Segment Open

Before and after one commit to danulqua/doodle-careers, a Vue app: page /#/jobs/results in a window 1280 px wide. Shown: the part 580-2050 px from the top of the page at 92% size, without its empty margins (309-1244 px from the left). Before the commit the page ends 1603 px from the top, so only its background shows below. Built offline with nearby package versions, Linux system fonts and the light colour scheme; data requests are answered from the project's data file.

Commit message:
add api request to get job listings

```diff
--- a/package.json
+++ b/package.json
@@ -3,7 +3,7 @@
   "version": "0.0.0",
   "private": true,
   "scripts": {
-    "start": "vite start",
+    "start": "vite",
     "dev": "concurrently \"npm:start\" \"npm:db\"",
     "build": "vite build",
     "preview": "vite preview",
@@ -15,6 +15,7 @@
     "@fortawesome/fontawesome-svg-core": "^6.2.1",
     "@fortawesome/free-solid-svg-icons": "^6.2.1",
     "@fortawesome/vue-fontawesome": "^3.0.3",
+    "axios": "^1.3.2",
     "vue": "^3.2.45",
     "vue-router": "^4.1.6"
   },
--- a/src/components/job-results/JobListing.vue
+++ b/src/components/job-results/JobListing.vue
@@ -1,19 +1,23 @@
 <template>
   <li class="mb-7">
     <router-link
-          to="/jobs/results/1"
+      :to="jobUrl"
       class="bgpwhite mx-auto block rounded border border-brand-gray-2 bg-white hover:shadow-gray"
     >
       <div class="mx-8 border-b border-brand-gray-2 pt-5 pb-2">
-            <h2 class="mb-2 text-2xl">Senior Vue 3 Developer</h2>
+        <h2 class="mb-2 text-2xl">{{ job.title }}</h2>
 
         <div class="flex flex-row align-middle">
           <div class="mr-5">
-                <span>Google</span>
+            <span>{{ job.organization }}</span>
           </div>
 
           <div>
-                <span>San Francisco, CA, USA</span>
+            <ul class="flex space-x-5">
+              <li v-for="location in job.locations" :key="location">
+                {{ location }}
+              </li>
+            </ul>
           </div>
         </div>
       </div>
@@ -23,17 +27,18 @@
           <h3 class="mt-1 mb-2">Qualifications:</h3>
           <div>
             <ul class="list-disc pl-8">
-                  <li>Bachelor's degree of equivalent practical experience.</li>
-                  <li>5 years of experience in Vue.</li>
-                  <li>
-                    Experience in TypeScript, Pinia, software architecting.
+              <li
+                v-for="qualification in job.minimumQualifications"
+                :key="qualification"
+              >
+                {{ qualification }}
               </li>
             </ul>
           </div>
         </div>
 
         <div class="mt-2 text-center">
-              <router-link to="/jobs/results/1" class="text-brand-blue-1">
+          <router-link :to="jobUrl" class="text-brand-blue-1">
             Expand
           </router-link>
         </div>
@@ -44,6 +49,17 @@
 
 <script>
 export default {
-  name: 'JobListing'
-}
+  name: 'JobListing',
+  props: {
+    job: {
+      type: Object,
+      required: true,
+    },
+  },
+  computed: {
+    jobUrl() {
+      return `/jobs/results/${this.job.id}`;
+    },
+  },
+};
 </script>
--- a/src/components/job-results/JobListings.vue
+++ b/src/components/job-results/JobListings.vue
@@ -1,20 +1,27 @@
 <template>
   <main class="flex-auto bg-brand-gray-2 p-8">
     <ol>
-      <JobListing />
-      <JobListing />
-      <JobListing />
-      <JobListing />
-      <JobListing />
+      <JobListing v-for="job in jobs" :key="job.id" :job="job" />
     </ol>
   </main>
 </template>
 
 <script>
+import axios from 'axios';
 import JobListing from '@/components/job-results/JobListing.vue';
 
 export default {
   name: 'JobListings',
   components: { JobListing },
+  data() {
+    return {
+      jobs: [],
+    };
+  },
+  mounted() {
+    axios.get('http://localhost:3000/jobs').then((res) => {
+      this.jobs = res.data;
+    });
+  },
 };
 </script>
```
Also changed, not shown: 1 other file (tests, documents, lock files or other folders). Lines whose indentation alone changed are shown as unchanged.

Segment Closed
Segment Open

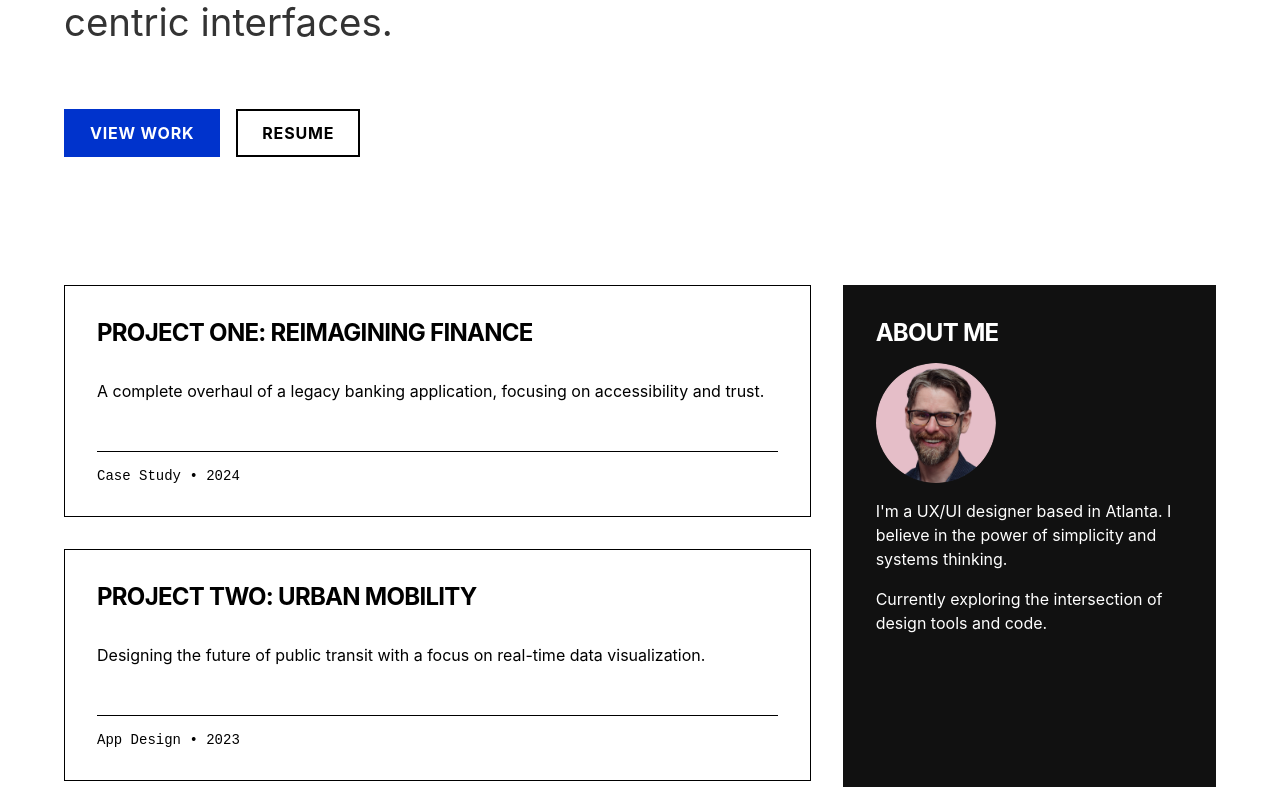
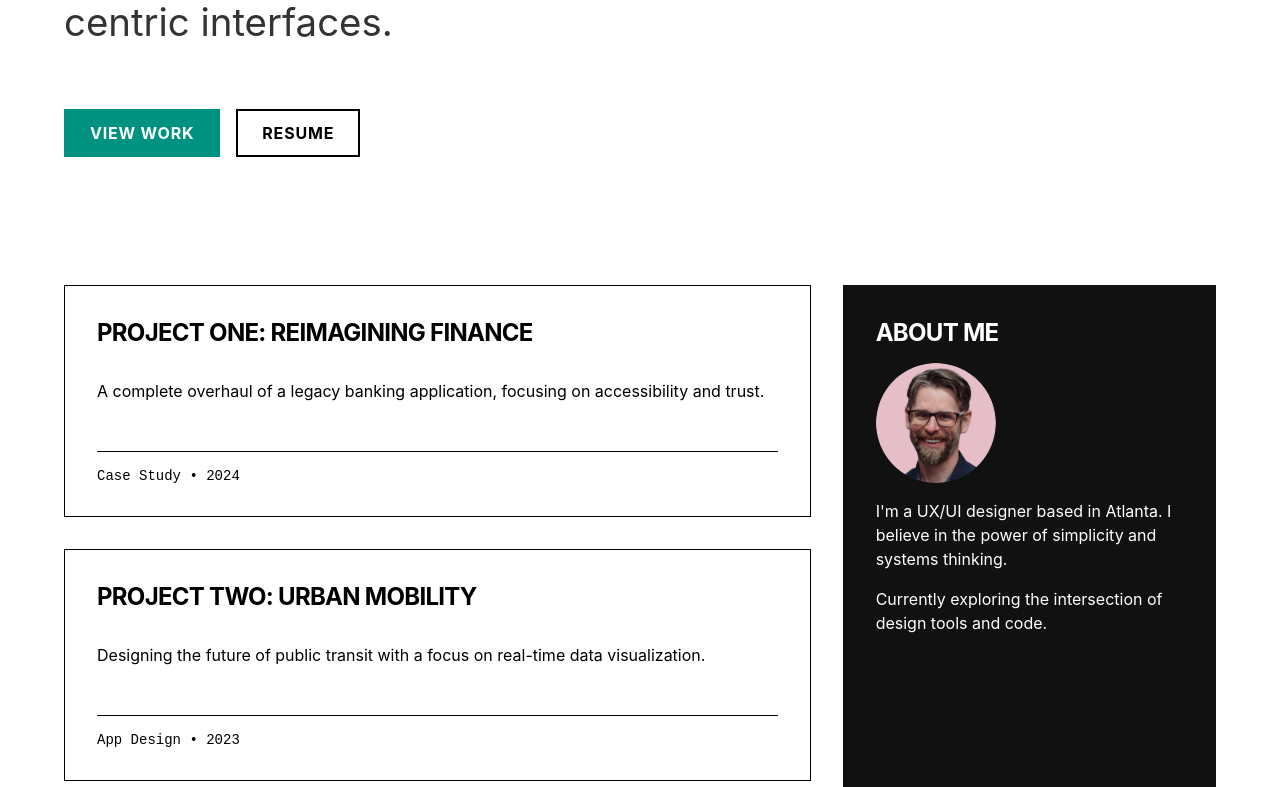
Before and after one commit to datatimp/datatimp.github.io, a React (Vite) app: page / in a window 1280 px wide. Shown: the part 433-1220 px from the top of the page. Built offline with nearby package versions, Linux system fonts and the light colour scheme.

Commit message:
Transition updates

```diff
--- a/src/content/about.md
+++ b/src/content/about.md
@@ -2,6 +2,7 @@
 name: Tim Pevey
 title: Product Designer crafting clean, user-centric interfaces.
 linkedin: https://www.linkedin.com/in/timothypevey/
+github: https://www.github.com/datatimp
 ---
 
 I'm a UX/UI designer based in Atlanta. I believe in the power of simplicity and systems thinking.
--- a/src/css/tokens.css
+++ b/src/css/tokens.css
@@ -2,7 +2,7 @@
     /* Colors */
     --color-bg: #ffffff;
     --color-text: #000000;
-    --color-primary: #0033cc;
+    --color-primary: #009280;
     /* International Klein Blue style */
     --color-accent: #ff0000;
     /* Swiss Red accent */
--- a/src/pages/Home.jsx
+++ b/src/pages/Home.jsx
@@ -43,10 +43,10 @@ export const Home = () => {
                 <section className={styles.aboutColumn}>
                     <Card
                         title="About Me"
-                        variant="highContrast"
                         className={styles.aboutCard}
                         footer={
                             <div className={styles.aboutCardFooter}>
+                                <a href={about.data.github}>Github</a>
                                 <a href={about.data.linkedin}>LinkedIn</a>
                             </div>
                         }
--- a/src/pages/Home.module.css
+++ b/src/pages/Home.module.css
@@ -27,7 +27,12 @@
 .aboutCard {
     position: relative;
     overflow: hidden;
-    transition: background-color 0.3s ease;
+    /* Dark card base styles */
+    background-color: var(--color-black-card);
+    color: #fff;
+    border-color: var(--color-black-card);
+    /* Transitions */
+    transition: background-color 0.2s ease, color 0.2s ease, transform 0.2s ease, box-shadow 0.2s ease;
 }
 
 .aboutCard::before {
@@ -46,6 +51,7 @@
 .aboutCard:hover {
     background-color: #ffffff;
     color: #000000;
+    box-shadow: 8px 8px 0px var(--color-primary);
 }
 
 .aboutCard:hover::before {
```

Segment Closed

**INSTRUCTIONS TO FOLLOW:** If a line in the listing above contains the word "jobUrl", include it in your count, then give only the final number.

**YOUR RESPONSE:** 3